FROM OUR SPONSORS
JOIN THE DISCUSSION
Close [ x ] More from GovExec
 
 

Thank you for subscribing to newsletters from GovExec.com.
We think these reports might interest you:

  • Sponsored by Brocade

    Best of 2016 Federal Forum eBook

    Earlier this summer, Federal and tech industry leaders convened to talk security, machine learning, network modernization, DevOps, and much more at the 2016 Federal Forum. This eBook includes a useful summary highlighting the best content shared at the 2016 Federal Forum to help agencies modernize their network infrastructure.

    Download
  • Sponsored by CDW-G

    GBC Flash Poll Series: Merger & Acquisitions

    Download this GBC Flash Poll to learn more about federal perspectives on the impact of industry consolidation.

    Download
  • Sponsored by One Identity

    One Nation Under Guard: Securing User Identities Across State and Local Government

    In 2016, the government can expect even more sophisticated threats on the horizon, making it all the more imperative that agencies enforce proper identity and access management (IAM) practices.
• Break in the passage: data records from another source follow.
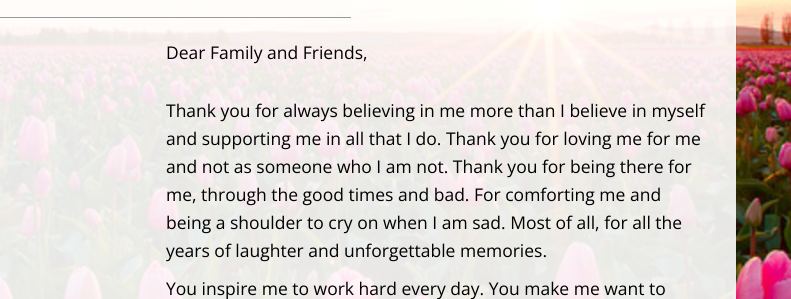
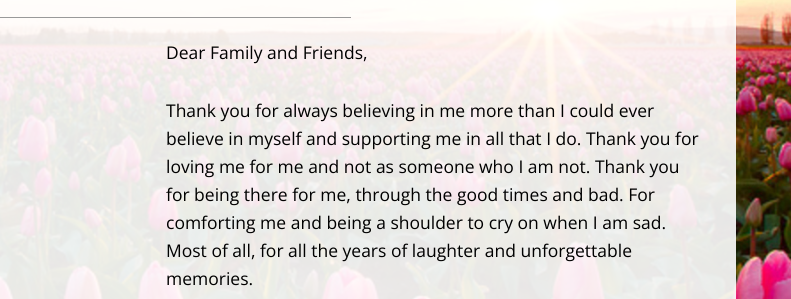
Before and after one commit to hillarysyratunil/fromthebottomofmyheart, a plain HTML site: page ff.html in a window 1280 px wide. Shown: the part 383-682 px from the top of the page, 489-1280 px from the left. Drawn offline with nearby package versions, Linux system fonts and the light colour scheme.

Commit message:
Update ff.html

```diff
--- a/ff.html
+++ b/ff.html
@@ -90,7 +90,7 @@
                 <div class="col-md-6">
                     <p>Dear Family and Friends,</p>
                     <br>
-                    <p>Thank you for always believing in me more than I believe in myself and supporting me in all that I do. Thank you for loving me for me and not as someone who I am not. Thank you for being there for me, through the good times and bad. For comforting me and being a shoulder to cry on when I am sad. Most of all, for all the years of laughter and unforgettable memories.</p>
+                    <p>Thank you for always believing in me more than I could ever believe in myself and supporting me in all that I do. Thank you for loving me for me and not as someone who I am not. Thank you for being there for me, through the good times and bad. For comforting me and being a shoulder to cry on when I am sad. Most of all, for all the years of laughter and unforgettable memories.</p>
                     <p>You inspire me to work hard every day. You make me want to strive to be a better person. You trust me and I trust you too. You give me reasons to smile even if all I want to do is cry. You taught me to never settle anything less than what I deserve. You showed me what it means to be loved and how to love in return. </p>
                     <p>I wish you could see yourself the way I see you. I wish you could love yourself the way I love you. Above all, I wish your life is everything you deserve because no one deserves the world more than you. Who I am today, I owe it all to you and for that I am eternally grateful. I hope you know that I will always have so much love in my heart for you.</p>
                     <br>
```
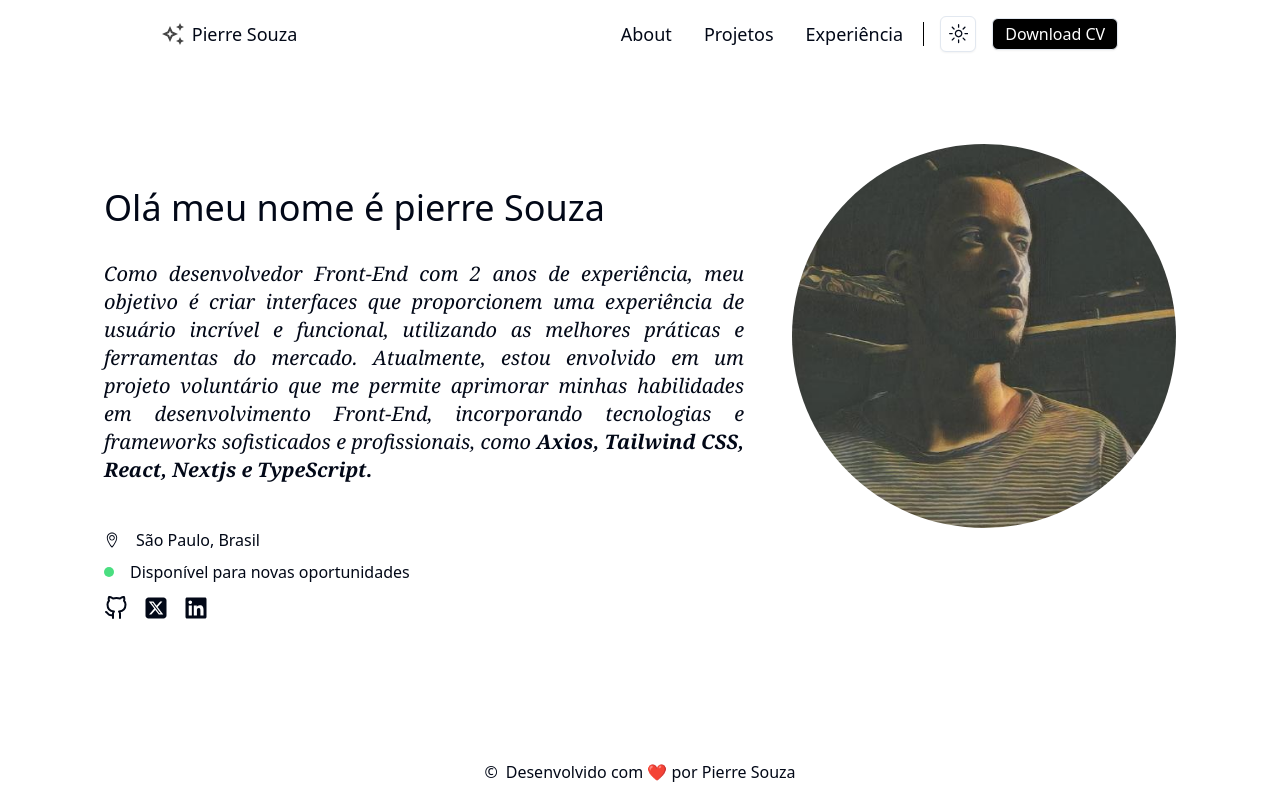
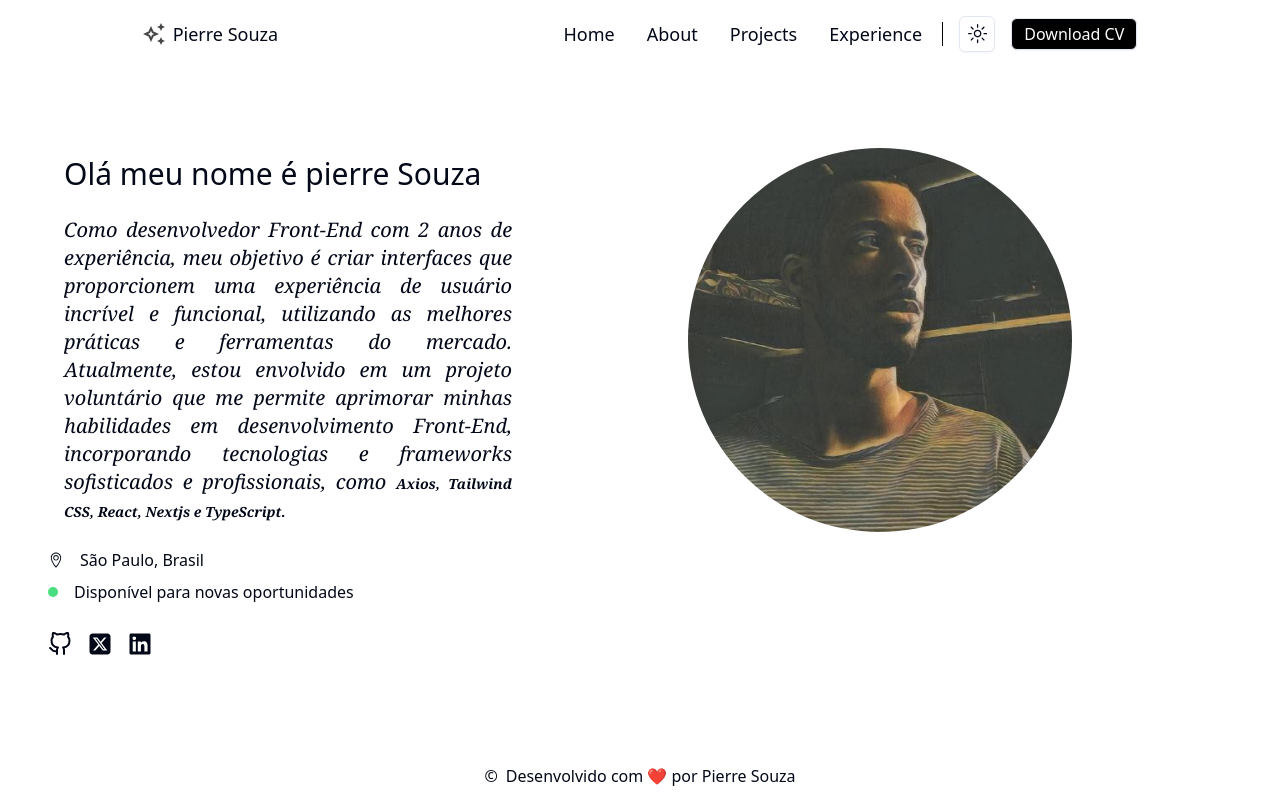
Before and after one commit to pierresouza/Portifolio, a Next.js app: page / in a window 1280 px wide. Built offline with nearby package versions, Linux system fonts and the light colour scheme.

Commit message:
feat: create mock to organize data from experience area, apply more resposiveness in home and initialize projects and about screens

```diff
--- a/app/about/page.tsx
+++ b/app/about/page.tsx
@@ -2,8 +2,10 @@ import React from "react";
 
 export default function About() {
   return (
-    <div>
-      <h1>Em Construção</h1>
+    <div className="flex h-[90vh] w-full items-center justify-center gap-4">
+      <main className="flex h-full w-[70%] items-center justify-center font-serif italic">
+        <h1 className="text-5xl">Em construção</h1>
+      </main>
     </div>
   );
 }
--- a/app/experience/mock.ts
+++ b/app/experience/mock.ts
@@ -13,6 +13,20 @@ interface Experience {
 
 export const ExperenceMock: Experience = {
   Job: [
+    {
+      Company: "SELO ESG PRO Brasil",
+      Role: "Desenvolvedor Front-End Jr. - Freelancer",
+      Period: "07/2024 - 08/2024",
+      Description:
+        "Atuei como desenvolvedor front-end, utilizando o framework Next.js, junto com Tailwind CSS e Material UI, para estruturar e arquitetar o projeto. Fui responsável por criar interfaces inovadoras e funcionais que proporcionam uma experiência de usuário envolvente e responsiva, sempre alinhado às diretrizes estabelecidas pelo designer.",
+      Technologies: [
+        "Next.js",
+        "Tailwind CSS",
+        "Material UI",
+        "React Hooks",
+        "Axios",
+      ],
+    },
     {
       Company: "PicPay Bu Investment",
       Role: "Assistente de analista de sistemas",
@@ -36,19 +50,5 @@ export const ExperenceMock: Experience = {
         "Ruby",
       ],
     },
-    {
-      Company: "SELO ESG PRO Brasil",
-      Role: "Desenvolvedor Front-End Jr. - Freelancer",
-      Period: "07/2024 - 08/2023",
-      Description:
-        "Atuei como desenvolvedor front-end, utilizando o framework Next.js, junto com Tailwind CSS e Material UI, para estruturar e arquitetar o projeto. Fui responsável por criar interfaces inovadoras e funcionais que proporcionam uma experiência de usuário envolvente e responsiva, sempre alinhado às diretrizes estabelecidas pelo designer.",
-      Technologies: [
-        "Next.js",
-        "Tailwind CSS",
-        "Material UI",
-        "React Hooks",
-        "Axios",
-      ],
-    },
   ],
 };
--- a/app/experience/page.tsx
+++ b/app/experience/page.tsx
@@ -4,25 +4,39 @@ import { ExperenceMock } from "./mock";
 export default function Experience() {
   return (
     <div className="flex justify-center">
-      <div className="flex h-[90vh] w-3/5 items-center gap-4">
-        <div className="flex flex-col gap-10">
-          <h1 className="text-3xl font-bold">Experience</h1>
+      <div className="flex h-[90vh] w-[70%] items-center gap-4">
+        <div className="flex flex-col gap-12">
+          <h1 className="text-sm font-bold md:text-base lg:text-lg xl:text-2xl">
+            Experience
+          </h1>
           {ExperenceMock.Job.map((item, index) => (
-            <div key={index} className="flex flex-col gap-2">
-              <h3 className="text-xl font-semibold">{item.Company}</h3>
+            <div key={index} className="flex flex-col gap-4">
+              <h3 className="text-xs font-semibold sm:text-sm md:text-base lg:text-xl">
+                Company: {item.Company}
+              </h3>
               <span className="flex justify-between">
-                <p className="font-bold">{item.Role}</p>
-                <p className="text-gray-500">{item.Period}</p>
+                <p className="lg:text text-xs font-bold sm:text-sm md:text-base">
+                  Role: {item.Role}
+                </p>
+                <p className="lg:text text-nowrap text-xs text-gray-500 sm:text-sm md:text-base">
+                  {item.Period}
+                </p>
               </span>
-              <p>{item.Description}</p>
-              <p>{item.Description2}</p>
+              <p className="lg:text text-justify text-xs sm:text-sm md:text-base">
+                {item.Description}
+              </p>
+              <p className="lg:text text-justify text-xs sm:text-sm md:text-base">
+                {item.Description2}
+              </p>
               {item.Technologies && (
                 <div className="flex flex-wrap gap-2">
-                  Tecnologias:
+                  <span className="lg:text text-xs sm:text-sm md:text-base">
+                    Techs:
+                  </span>
                   {item.Technologies.map((tech, index) => (
                     <span
                       key={index}
-                      className="rounded-md bg-gray-200 px-2 py-1"
+                      className="rounded-md bg-gray-200 p-1 text-xs md:px-2 md:py-1"
                     >
                       {tech}
                     </span>
--- a/app/page.tsx
+++ b/app/page.tsx
@@ -9,15 +9,15 @@ import Link from "next/link";
 
 export default function Home() {
   return (
-    <div className="flex flex-col gap-8">
-      <div className="flex h-[80vh] flex-col items-center justify-center">
-        <div className="flex flex-col">
-          <div className="flex gap-12">
-            <span className="flex flex-col justify-center gap-8">
-              <p className="max-w-screen-sm text-[10px] sm:text-sm md:text-lg lg:text-4xl">
+    <div className="flex flex-col items-center">
+      <div className="flex h-[85vh] flex-col items-center justify-center px-12">
+        <div className="flex flex-col gap-4">
+          <div className="flex flex-col gap-8 px-4 md:flex-row">
+            <span className="flex flex-col justify-center gap-6">
+              <p className="text-xs sm:text-sm md:text-lg lg:text-xl xl:text-3xl">
                 Olá meu nome é pierre Souza
               </p>
-              <p className="min-w max-w-screen-sm text-justify font-serif text-[10px] italic sm:text-sm md:text-lg lg:text-xl">
+              <p className="max-w-screen-md text-justify font-serif text-xs italic sm:text-sm md:text-lg lg:text-xl">
                 Como desenvolvedor Front-End com 2 anos de experiência, meu
                 objetivo é criar interfaces que proporcionem uma experiência de
                 usuário incrível e funcional, utilizando as melhores práticas e
@@ -25,18 +25,23 @@ export default function Home() {
                 projeto voluntário que me permite aprimorar minhas habilidades
                 em desenvolvimento Front-End, incorporando tecnologias e
                 frameworks sofisticados e profissionais, como{" "}
-                <strong>
+                <strong className="md:text-md max-w-screen-sm text-justify font-serif text-xs italic sm:text-sm">
                   Axios, Tailwind CSS, React, Nextjs e TypeScript.
                 </strong>
               </p>
             </span>
-            <Image
-              src={Profilephoto}
-              alt=""
-              width={384}
-              height={384}
-              className="min-w-12 max-w-96 rounded-full"
-            />
+            <div className="flex w-full items-center justify-center">
+              <div className="relative h-56 w-56 sm:h-64 sm:w-64 md:h-72 md:w-72 lg:h-80 lg:w-80 xl:h-96 xl:w-96">
+                <Image
+                  src={Profilephoto}
+                  alt="Profile photo"
+                  className="rounded-full"
+                  layout="fill"
+                  objectFit="cover"
+                  quality={100}
+                />
+              </div>
+            </div>
           </div>
           <div className="flex flex-col gap-2">
             <span className="flex items-center gap-4">
@@ -74,8 +79,8 @@ export default function Home() {
             </Link>
           </div>
         </div>
-        <Footer />
       </div>
+      <Footer />
     </div>
   );
 }
--- a/app/projects/page.tsx
+++ b/app/projects/page.tsx
@@ -2,8 +2,10 @@ import React from "react";
 
 export default function Projects() {
   return (
-    <div>
-      <h1>Projeto em construção</h1>
+    <div className="flex h-[90vh] w-full items-center justify-center gap-4">
+      <main className="flex h-full w-[70%] items-center justify-center font-serif italic">
+        <h1 className="text-5xl">Em construção</h1>
+      </main>
     </div>
   );
 }
--- a/components/footer.tsx
+++ b/components/footer.tsx
@@ -2,7 +2,7 @@ import React from "react";
 
 function Footer() {
   return (
-    <footer className="absolute bottom-0">
+    <footer>
       <p className="flex items-center gap-2 p-4">
         <span>&copy;</span> Desenvolvido com ❤️ por Pierre Souza
       </p>
--- a/components/header.tsx
+++ b/components/header.tsx
@@ -28,15 +28,18 @@ const Header = () => {
         <ul className="flex items-center justify-center gap-4">
           <div className="hidden gap-8 md:flex">
             <li className="text-lg transition-all duration-300 ease-in-out hover:scale-105">
+              <Link href="/">Home</Link> {/* Correção: usar Link do Next.js */}
+            </li>
+            <li className="text-lg transition-all duration-300 ease-in-out hover:scale-105">
               <Link href="/about">About</Link>{" "}
               {/* Correção: usar Link do Next.js */}
             </li>
             <li className="text-lg transition-all duration-300 ease-in-out hover:scale-105">
-              <Link href="/projects">Projetos</Link>{" "}
+              <Link href="/projects">Projects</Link>{" "}
               {/* Correção: usar Link do Next.js */}
             </li>
             <li className="text-lg transition-all duration-300 ease-in-out hover:scale-105">
-              <Link href="/experience">Experiência</Link>{" "}
+              <Link href="/experience">Experience</Link>{" "}
               {/* Correção: usar Link do Next.js */}
             </li>
           </div>
```
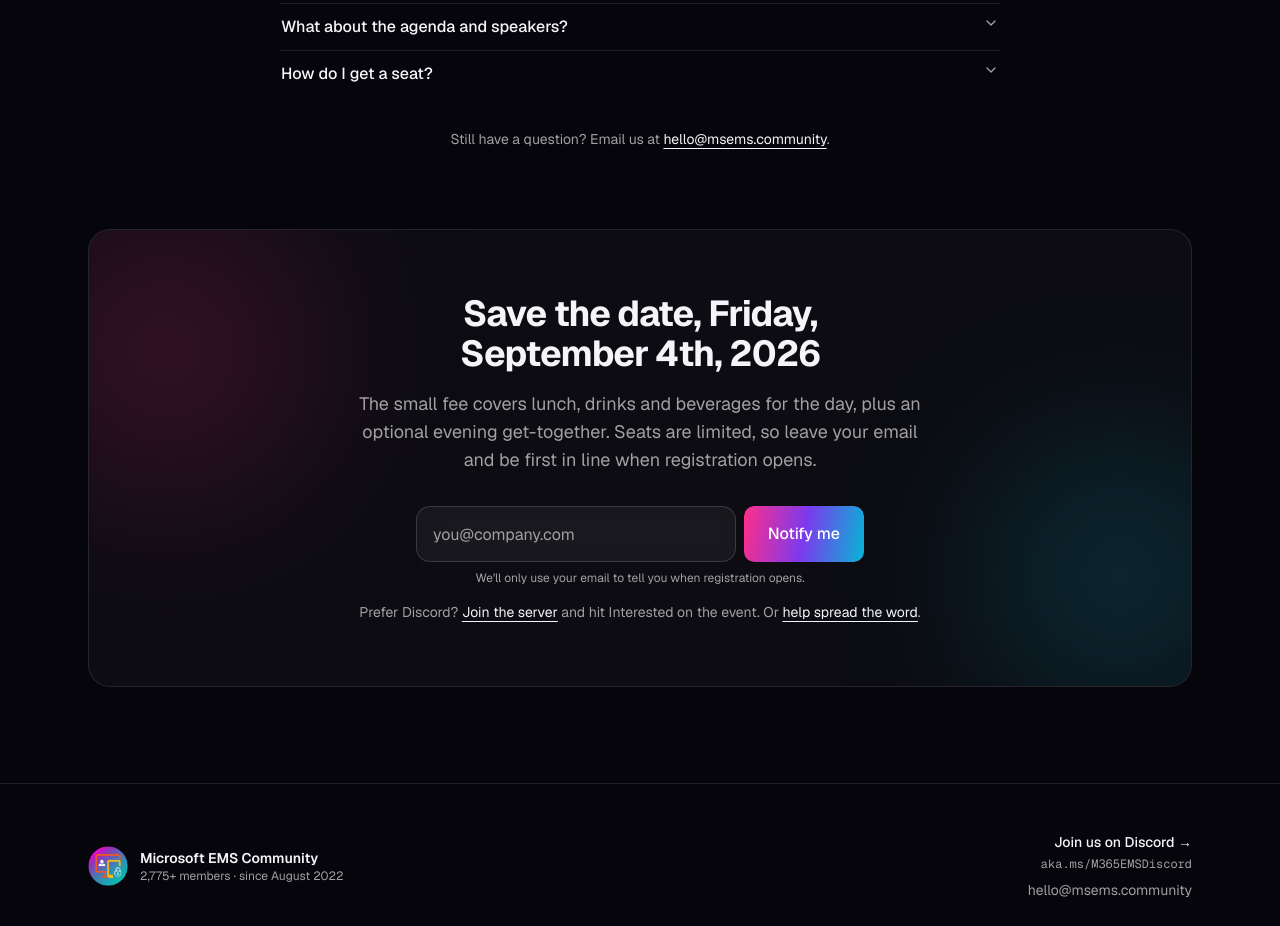
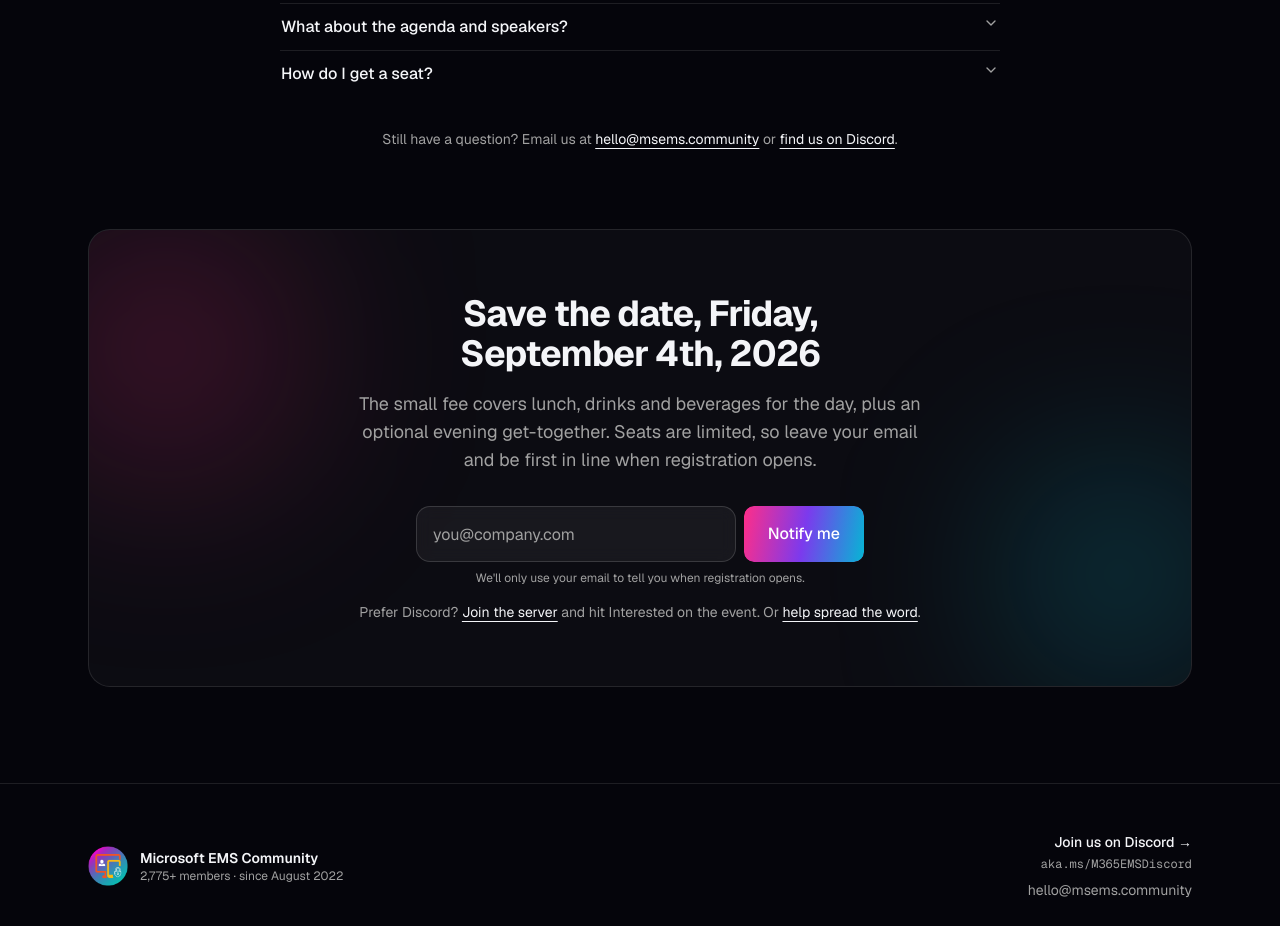
Before and after one commit to Microsoft-EMS-Community/msems-landing, a Next.js app: page / in a window 1280 px wide. Shown: the part 5880-6806 px from the top of the page. Built offline with nearby package versions, Linux system fonts and the light colour scheme; no server answers.

Commit message:
copy: FAQ contact line also points to Discord
Add a "find us on Discord" link alongside the email; both use
whitespace-nowrap and the line is balanced/centered for clean wrapping.

```diff
--- a/src/app/page.tsx
+++ b/src/app/page.tsx
@@ -419,13 +419,22 @@ export default async function Home() {
             </AccordionItem>
           ))}
         </Accordion>
-        <p className="mt-8 text-center text-sm text-muted-foreground">
+        <p className="mx-auto max-w-xl text-balance text-center text-sm text-muted-foreground mt-8">
           Still have a question? Email us at{" "}
           <a
             href={`mailto:${EVENT.contactEmail}`}
             className="whitespace-nowrap text-foreground underline underline-offset-4 hover:text-brand-pink"
           >
             {EVENT.contactEmail}
+          </a>{" "}
+          or{" "}
+          <a
+            href={EVENT.discordInvite}
+            target="_blank"
+            rel="noopener noreferrer"
+            className="whitespace-nowrap text-foreground underline underline-offset-4 hover:text-brand-pink"
+          >
+            find us on Discord
           </a>
           .
         </p>
```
In order to better measure the current state of IAM at the state and local level, Government Business Council (GBC) conducted an in-depth research study of state and local employees.

    Download
  • Sponsored by Aquilent

    The Next Federal Evolution of Cloud

    This GBC report explains the evolution of cloud computing in federal government, and provides an outlook for the future of the cloud in government IT.

    Download
  • Sponsored by Aquilent

    A DevOps Roadmap for the Federal Government

    This GBC Report discusses how DevOps is steadily gaining traction among some of government's leading IT developers and agencies.

    Download
  • Sponsored by LTC Partners, administrators of the Federal Long Term Care Insurance Program

    Approaching the Brink of Federal Retirement

    Approximately 10,000 baby boomers are reaching retirement age per day, and a growing number of federal employees are preparing themselves for the next chapter of their lives. Learn how to tackle the challenges that today's workforce faces in laying the groundwork for a smooth and secure retirement.

    Download
  • Sponsored by Hewlett Packard Enterprise

    Cyber Defense 101: Arming the Next Generation of Government Employees

    Read this issue brief to learn about the sector's most potent challenges in the new cyber landscape and how government organizations are building a robust, threat-aware infrastructure

    Download
  • Sponsored by Aquilent

    GBC Issue Brief: Cultivating Digital Services in the Federal Landscape

    Read this GBC issue brief to learn more about the current state of digital services in the government, and how key players are pushing enhancements towards a user-centric approach.

    Download
  • Sponsored by CDW-G

    Joint Enterprise Licensing Agreements

    Read this eBook to learn how defense agencies can achieve savings and efficiencies with an Enterprise Software Agreement.

    Download
  • Sponsored by Cloudera

    Government Forum Content Library

    Get all the essential resources needed for effective technology strategies in the federal landscape.

    Download

When you download a report, your information may be shared with the underwriters of that document.